Hope is not a security strategy – which is why AI is no longer optional
- 08 September, 2017 12:32
Good information-security personnel have become harder and harder to find – and that is making it harder to mount an effective defence against ballooning volumes of security alerts. And where machine learning-driven artificial intelligence has long been one of many possible solutions to this issue, its rapid advancement is helping it emerge as the only realistic answer in the long term.
That’s a rapid shift for an industry that was still waking up to the real potential of security information and event management (SIEM) just a few years ago. But as attack volumes grew and attackers’ tactics diversified, it became increasingly clear that simply getting better visibility over security activity wasn’t going to be enough for humans that were already struggling to keep up.
“There is a significant shortage of talented, qualified security personnel who have the requisite experience to help move the needle for an organisation,” says Matt Winter, vice president of marketing with security specialist LogRhythm.
One recent estimate projected a global shortfall of 3.5m security specialists by 2021, up from 1m in 2014. Yet that’s not the only problem: high demand and low supply have kept salaries and retention costs sky-high.
“The challenge for most organisations,” Winter said, “is that even if they could find enough people – and if they could afford to hire them all – there would still be more work for them to do than they could manage in a 24-hour day.”
SIEM provided a way to capture network logs and security activities – but without enough skilled humans, even the best SIEM is just documenting the compromise of your organisation. Cisco’s 2017 Annual Cybersecurity Report evaluated the extent of the problem, noting that some 44 percent of surveyed security operations managers said they were getting more than 5000 security alerts per day.
Even well-equipped security organisations, the study concluded, can only investigate 56 percent of the security alerts they receive on a given day. Just half of the investigated alerts are deemed legitimate, and only 46 percent of these are even remediated.
Those figures confirm what most security operations managers already know to be true: that the volume of attacks being actively remediated is well below the volume of known attacks, and even further below the volume of all attacks that are hitting the typical organisation.
“With the amount of information available to people out there, it is so easy in this day and age to socially engineer a compromise,” Winter said, with many of those compromises sneaking smoothly past corporate defences by exploiting weaknesses in security perimeters. “Even the best use of IT, information and resources can’t prevent a compromise.”
The gap between remediated attacks and unknown attacks remains large and problematic – “hope is not a strategy”, Winter notes – and AI has emerged as the only tool capable of closing it.
Progressive security vendors have recognised this trend, which Gartner recently said would triple by 2020 as AI investments in IT resilience increasingly link security protections to business interruption.
LogRhythm, for one, already offers its AI Engine for real-time visibility of risks. Such tools are being further expanded by the delivery of cloud-based AI tools that not only simplify the delivery of data-based security protections – but offer better protection than ever by aggregating baseline and threat activity data in much larger quantities than any one organisation could provide on its own.

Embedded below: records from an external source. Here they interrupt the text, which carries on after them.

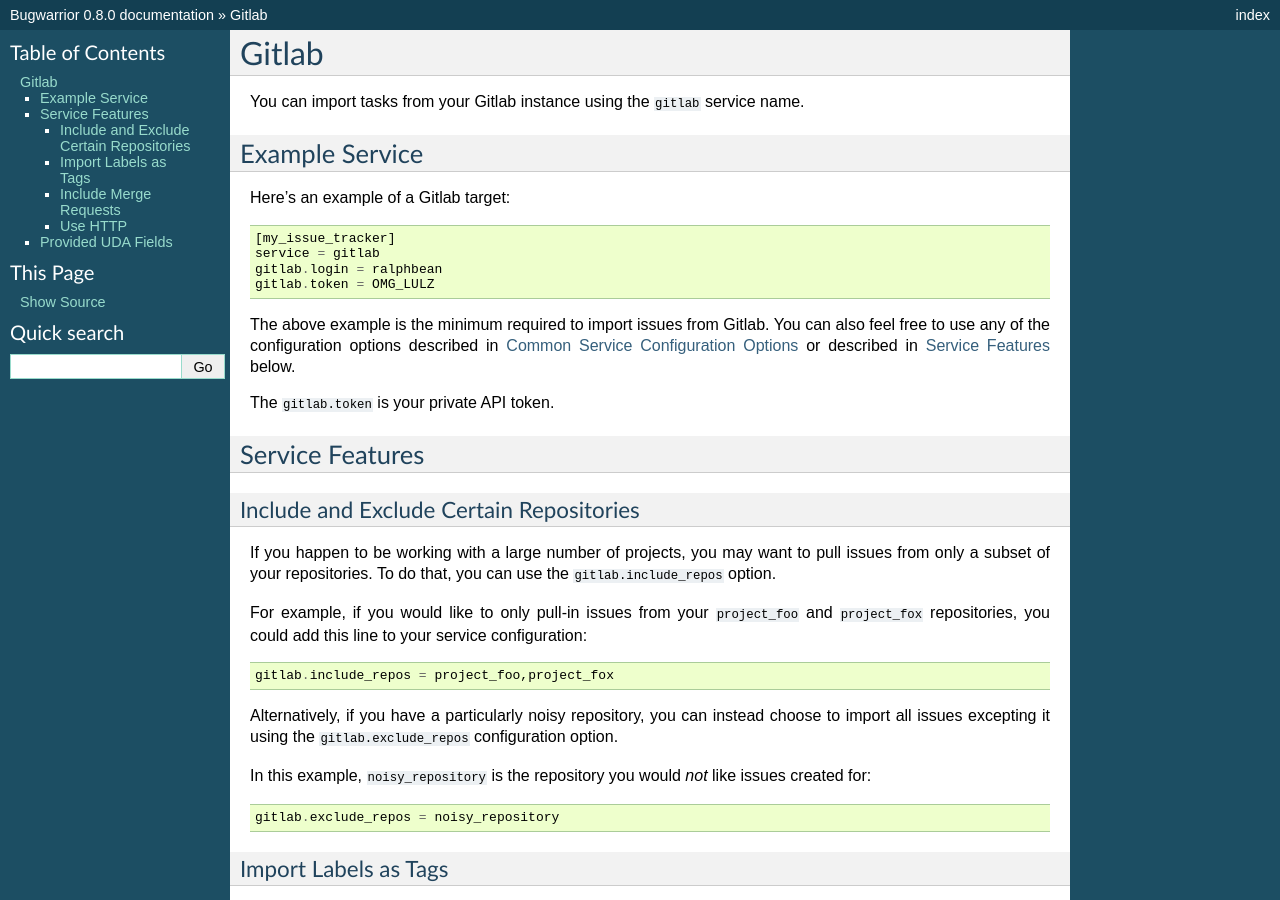
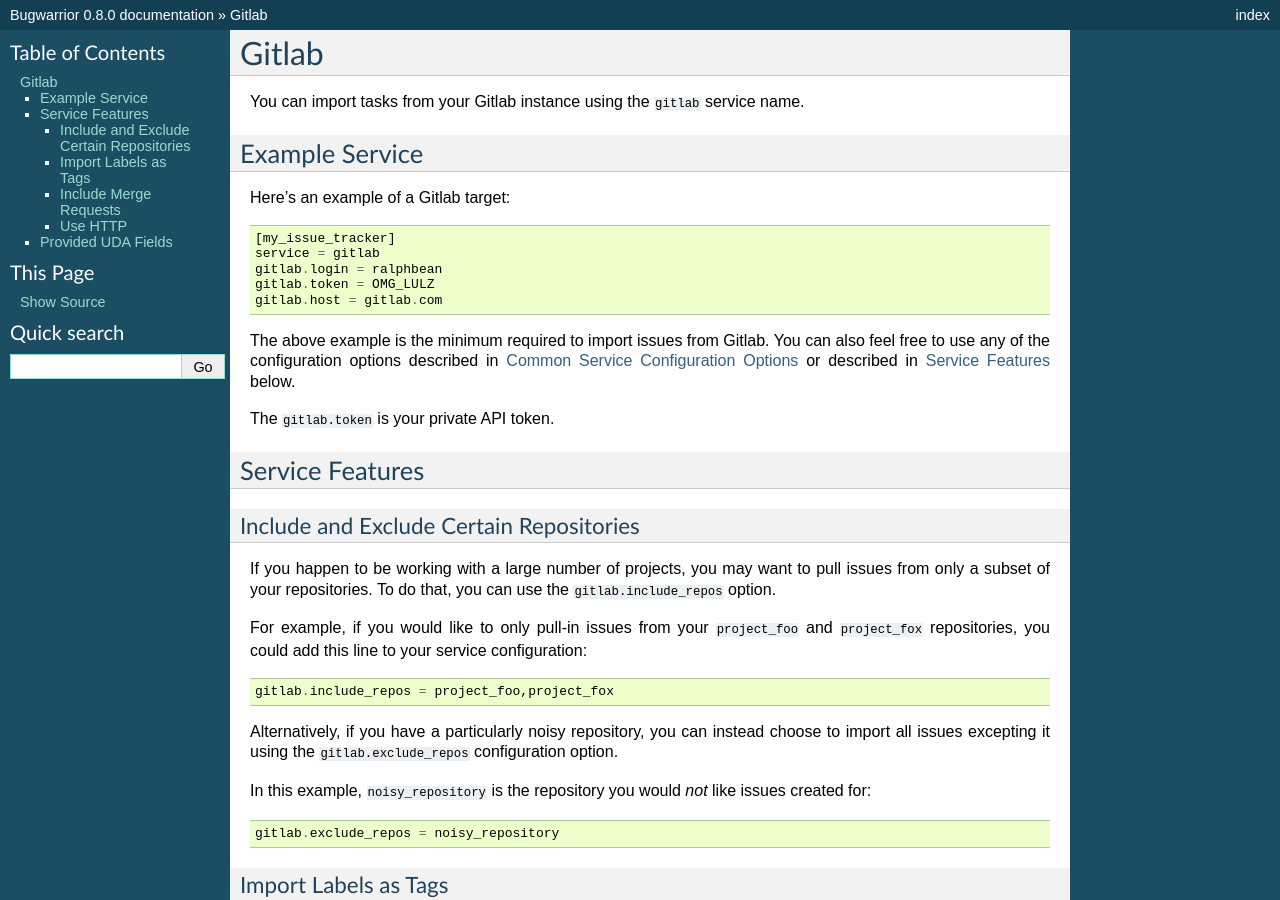
Before and after one commit to GothenburgBitFactory/bugwarrior, a Sphinx documentation site: the page built from bugwarrior/docs/services/gitlab.rst, in a window 1280 px wide and 900 px high. Built offline with Sphinx 7.4.7, drawn with Linux system fonts in a browser that asks for light colours; pages that are not in the unit, such as notebooks, are missing from menus.

Commit message:
add gitlab.host to example Gitlab target

```diff
--- a/bugwarrior/docs/services/gitlab.rst
+++ b/bugwarrior/docs/services/gitlab.rst
@@ -13,6 +13,7 @@
     service = gitlab
     gitlab.login = ralphbean
     gitlab.token = OMG_LULZ
+    gitlab.host = gitlab.com
 
 The above example is the minimum required to import issues from
 Gitlab.  You can also feel free to use any of the
```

“Analytics delivered from the cloud augments security platforms,” Winter explains, “where we can apply deep learning and AI to threat detection in the cloud in a way that is – by virtue of the types of techniques and the compute resources required to do these kinds of analytics – unattainable and unaffordable for most organisations.”
Despite its power, AI shouldn’t be seen as a cure-all for the security woes that organisations face. Human intuition and problem-solving still have important roles to play in the overall security defence – but with a large proportion of security alerts relating to mundane, easily remedied issues, the most successful organisations will be those that tap its power to more rapidly triage new incidents and pass only the most complex issues to humans for intervention.
“AI can help people do more with the limited time and resources they have available to them,” Winter said. “Our goal is to detect the compromise before the breach can occur – and AI can know to automatically take certain steps given the nature of the threat. These automated actions can neutralise a threat in your environment before that threat can cause further damage.”
It’s important to think of AI as being part of a detection-and-response workflow rather than a point solution, he noted – highlighting its importance as a mechanism for focusing security teams’ expertise on the incidents that really matter.
“Large organisations have barbarians at the gate, pounding on the door every day,” Winter said. “You can’t respond to all that stuff, or let that noise distract you from detecting and responding to the really critical threats targeting your environment. The idea is to mitigate threats as early in the kill chain as possible.”